A qualifying disclosure is where a tax payer goes voluntarily to Revenue after receiving notification of the audit but in advance of an examination of books and records and discloses the underpayment of tax. This disclosure can in practice be made at the opening meeting of the audit where the Revenue Official usually asks the taxpayer if they wish to make a disclosure.
To be a qualify disclosure, Revenue has to be satisfied that the disclosure is complete in relation to all matters giving rise to the tax liability.
The disclosure needs to be in writing and contain a calculation of tax and interest together with a payment.
Revenue determines the tax-geared penalty based on the category of tax default. Penalties range from 3% to 100% of the tax. The level of penalties vary also depending on whether there were previous disclosures within a five year period. There are various types of disclosure that can be made depending on the type of tax default.
Tax default are categorised as follows:
- Deliberate Behaviour
- Careless Behaviour
- Other Careless Behaviour
1. Deliberate Behaviour & Qualifying Disclosures
Deliberate behaviour is more akin to fraud and it is the most serious category of tax default. If the disclosure falls under the deliberate behaviour category, the taxpayer must state amounts of all tax liability in respect of all tax-heads and all periods that were previously undisclosed.
2. Prompted Disclosure & Careless Behaviour
Most disclosures and tax settlements fall within this category which relates to the underpayment of tax greater than 15% of total tax due.

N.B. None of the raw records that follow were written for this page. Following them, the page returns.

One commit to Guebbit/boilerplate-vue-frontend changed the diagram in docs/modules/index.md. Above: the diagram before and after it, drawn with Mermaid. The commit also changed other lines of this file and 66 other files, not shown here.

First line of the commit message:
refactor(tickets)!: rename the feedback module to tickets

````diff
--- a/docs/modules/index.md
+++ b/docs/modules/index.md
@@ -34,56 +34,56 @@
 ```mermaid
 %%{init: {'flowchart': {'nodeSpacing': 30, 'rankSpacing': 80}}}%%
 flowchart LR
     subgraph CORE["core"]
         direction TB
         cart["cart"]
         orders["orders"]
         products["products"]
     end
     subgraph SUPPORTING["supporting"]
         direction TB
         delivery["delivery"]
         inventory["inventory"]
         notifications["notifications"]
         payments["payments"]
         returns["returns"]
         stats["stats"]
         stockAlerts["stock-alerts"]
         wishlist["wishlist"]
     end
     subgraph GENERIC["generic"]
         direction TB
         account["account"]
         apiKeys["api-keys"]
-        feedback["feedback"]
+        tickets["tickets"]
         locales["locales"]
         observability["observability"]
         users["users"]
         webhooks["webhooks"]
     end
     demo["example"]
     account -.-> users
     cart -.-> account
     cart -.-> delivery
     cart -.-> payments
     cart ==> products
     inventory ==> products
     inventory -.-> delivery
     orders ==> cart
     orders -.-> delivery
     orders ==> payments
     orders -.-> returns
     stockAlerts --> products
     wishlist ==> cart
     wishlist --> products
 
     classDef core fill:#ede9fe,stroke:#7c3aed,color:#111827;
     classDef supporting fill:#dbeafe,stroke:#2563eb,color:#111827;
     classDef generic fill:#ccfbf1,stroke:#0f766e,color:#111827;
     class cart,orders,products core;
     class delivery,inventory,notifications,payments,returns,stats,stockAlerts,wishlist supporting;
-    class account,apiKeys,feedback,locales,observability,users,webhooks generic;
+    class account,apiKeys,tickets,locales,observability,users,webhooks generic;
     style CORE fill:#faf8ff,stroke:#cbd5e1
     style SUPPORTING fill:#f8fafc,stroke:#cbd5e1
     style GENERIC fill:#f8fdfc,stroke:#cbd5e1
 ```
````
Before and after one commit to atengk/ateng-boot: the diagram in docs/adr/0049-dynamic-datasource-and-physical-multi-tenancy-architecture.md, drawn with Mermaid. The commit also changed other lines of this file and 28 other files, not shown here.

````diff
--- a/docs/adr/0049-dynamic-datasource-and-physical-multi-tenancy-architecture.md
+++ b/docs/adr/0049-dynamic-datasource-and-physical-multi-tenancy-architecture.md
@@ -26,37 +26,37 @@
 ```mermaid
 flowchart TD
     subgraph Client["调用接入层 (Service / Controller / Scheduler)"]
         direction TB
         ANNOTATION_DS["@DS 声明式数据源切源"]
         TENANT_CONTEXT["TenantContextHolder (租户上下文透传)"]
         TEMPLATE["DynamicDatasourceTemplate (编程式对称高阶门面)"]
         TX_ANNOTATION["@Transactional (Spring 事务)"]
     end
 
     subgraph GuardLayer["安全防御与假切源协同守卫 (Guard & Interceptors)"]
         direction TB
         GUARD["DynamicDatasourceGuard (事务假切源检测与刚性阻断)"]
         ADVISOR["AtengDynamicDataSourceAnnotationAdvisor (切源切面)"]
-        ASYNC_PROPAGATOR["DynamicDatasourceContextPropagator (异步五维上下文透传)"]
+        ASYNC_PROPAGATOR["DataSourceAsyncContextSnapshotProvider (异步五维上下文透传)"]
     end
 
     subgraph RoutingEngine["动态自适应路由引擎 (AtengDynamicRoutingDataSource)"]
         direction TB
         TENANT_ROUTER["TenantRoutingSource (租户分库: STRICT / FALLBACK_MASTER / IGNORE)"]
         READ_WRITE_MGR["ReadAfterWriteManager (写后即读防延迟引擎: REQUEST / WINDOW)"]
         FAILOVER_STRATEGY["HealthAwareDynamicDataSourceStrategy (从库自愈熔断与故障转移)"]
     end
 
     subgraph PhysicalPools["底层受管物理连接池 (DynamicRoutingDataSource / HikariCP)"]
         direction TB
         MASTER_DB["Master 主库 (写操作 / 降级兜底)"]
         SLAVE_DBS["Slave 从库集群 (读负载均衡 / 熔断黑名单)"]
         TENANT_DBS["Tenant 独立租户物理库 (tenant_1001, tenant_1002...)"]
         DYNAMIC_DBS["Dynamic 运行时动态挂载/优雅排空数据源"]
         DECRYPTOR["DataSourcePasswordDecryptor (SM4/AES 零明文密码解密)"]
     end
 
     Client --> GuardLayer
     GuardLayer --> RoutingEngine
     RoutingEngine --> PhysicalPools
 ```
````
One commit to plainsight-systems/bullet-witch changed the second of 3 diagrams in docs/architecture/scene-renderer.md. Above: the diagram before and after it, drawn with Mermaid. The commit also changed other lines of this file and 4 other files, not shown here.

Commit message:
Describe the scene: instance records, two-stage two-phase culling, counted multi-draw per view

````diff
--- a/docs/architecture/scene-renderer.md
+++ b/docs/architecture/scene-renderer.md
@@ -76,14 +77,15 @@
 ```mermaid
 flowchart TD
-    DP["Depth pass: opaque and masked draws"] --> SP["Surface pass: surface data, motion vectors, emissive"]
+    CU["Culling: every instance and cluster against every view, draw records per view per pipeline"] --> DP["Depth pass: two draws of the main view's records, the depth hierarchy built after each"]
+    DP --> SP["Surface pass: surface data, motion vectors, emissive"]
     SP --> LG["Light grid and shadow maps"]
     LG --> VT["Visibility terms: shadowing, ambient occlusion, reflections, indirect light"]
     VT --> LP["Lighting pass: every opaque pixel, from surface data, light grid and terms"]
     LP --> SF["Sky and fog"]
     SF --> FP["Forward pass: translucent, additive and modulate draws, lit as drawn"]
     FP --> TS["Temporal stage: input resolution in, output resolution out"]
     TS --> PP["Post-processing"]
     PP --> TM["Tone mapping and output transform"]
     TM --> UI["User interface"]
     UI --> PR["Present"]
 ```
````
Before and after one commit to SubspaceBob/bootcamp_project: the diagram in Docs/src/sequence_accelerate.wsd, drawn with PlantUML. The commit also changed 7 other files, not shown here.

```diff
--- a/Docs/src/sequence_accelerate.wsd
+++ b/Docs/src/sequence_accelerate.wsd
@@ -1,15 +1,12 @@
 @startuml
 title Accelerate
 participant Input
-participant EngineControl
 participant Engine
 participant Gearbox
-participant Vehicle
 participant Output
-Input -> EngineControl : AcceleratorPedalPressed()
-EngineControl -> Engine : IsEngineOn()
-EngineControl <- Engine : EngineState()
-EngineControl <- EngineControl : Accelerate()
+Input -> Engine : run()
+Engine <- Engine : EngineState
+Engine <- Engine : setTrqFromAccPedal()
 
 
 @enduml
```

In the case of prompted Qualifying Disclosure in the ‘careless behaviour’ category tax default, the disclosure must state the amounts of all liabilities to tax and interest in respect of the relevant tax-head and periods within the scope of the audit.
3. Other Careless Behaviour
These are other defaults where the underpayment of the tax is less than 15% of the total liability.
The main advantages of making a prompted qualifying disclosure are as follows:
- Avoidance of publication regardless of the size of the settlement.
- Mitigation of Penalties: There is a significant mitigation in penalties. For example, penalties are reduced from 100% to 50% for a first qualifying disclosure in the deliberate behaviour category and penalties are reduced from 40% to 20% for careless behaviour with significant consequences.
- Revenue will not initiate an investigation with a view to prosecution of the taxpayer in relation to the matter disclosed.